**WHAT NEEDS TO BE DONE:** Provide the number of lines in the records that hold the string "color", without any other words.

--*--

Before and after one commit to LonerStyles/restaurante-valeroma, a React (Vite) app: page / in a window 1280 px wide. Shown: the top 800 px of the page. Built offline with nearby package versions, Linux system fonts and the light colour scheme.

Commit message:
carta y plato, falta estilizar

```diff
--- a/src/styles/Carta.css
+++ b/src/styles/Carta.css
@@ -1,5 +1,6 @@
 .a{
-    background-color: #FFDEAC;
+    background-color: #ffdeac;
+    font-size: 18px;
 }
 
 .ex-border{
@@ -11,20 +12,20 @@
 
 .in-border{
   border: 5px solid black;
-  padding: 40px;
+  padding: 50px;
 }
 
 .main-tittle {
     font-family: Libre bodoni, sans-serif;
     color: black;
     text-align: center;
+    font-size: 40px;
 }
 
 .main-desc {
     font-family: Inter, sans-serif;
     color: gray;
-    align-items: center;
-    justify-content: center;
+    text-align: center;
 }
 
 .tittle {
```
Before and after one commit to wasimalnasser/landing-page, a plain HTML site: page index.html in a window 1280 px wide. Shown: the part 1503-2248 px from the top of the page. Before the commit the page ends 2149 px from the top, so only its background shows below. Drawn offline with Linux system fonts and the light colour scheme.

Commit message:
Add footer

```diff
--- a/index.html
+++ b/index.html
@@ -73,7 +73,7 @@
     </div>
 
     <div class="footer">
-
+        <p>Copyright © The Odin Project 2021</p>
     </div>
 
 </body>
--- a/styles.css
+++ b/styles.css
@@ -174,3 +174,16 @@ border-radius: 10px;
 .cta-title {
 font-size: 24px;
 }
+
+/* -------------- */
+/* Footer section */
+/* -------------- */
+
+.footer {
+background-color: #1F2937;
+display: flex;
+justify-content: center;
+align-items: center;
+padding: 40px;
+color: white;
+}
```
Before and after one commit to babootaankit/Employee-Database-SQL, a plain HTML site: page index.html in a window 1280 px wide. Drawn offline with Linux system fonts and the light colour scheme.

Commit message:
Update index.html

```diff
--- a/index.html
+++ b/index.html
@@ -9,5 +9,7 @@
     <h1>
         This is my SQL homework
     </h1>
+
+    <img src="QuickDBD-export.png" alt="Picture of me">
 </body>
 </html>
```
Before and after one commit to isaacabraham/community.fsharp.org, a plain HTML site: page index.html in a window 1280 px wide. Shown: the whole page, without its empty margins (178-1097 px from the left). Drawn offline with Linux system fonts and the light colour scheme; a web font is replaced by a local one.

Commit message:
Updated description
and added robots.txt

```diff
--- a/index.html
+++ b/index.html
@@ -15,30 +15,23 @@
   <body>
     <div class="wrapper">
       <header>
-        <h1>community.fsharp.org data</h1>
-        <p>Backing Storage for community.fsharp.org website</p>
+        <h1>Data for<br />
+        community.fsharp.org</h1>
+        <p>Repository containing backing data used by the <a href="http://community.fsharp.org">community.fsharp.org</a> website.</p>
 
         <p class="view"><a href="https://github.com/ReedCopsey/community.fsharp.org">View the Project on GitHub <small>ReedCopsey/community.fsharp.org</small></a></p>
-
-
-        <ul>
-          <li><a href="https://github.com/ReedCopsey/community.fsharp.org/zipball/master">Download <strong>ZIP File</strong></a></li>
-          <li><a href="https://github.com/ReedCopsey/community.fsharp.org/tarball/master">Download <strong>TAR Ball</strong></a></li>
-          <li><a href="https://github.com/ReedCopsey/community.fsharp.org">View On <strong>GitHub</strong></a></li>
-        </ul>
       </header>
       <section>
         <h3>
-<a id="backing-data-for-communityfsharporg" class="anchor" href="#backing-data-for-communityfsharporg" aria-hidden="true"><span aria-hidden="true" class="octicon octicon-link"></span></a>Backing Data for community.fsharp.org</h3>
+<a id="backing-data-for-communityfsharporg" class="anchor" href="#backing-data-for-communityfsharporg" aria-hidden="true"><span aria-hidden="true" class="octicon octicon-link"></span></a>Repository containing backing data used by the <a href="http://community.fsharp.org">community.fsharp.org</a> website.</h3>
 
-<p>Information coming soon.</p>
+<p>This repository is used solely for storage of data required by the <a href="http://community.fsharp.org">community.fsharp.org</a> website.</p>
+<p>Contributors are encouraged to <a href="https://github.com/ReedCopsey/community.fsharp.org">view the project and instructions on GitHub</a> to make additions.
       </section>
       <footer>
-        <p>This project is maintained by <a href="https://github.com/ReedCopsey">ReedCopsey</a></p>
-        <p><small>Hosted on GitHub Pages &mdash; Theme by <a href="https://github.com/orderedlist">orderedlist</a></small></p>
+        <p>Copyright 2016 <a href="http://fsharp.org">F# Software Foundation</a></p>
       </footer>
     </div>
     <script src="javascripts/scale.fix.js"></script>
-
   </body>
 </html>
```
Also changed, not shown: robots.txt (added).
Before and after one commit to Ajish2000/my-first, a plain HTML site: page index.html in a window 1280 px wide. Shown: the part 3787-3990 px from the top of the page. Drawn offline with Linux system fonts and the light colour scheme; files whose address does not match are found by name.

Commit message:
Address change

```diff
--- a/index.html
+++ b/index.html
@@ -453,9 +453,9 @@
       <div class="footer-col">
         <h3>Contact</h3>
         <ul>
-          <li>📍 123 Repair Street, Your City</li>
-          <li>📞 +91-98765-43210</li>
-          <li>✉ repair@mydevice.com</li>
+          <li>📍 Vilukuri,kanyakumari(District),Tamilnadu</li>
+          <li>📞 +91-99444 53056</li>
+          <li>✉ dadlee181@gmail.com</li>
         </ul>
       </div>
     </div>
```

--*--

**RESULT OF THIS TASK:** 6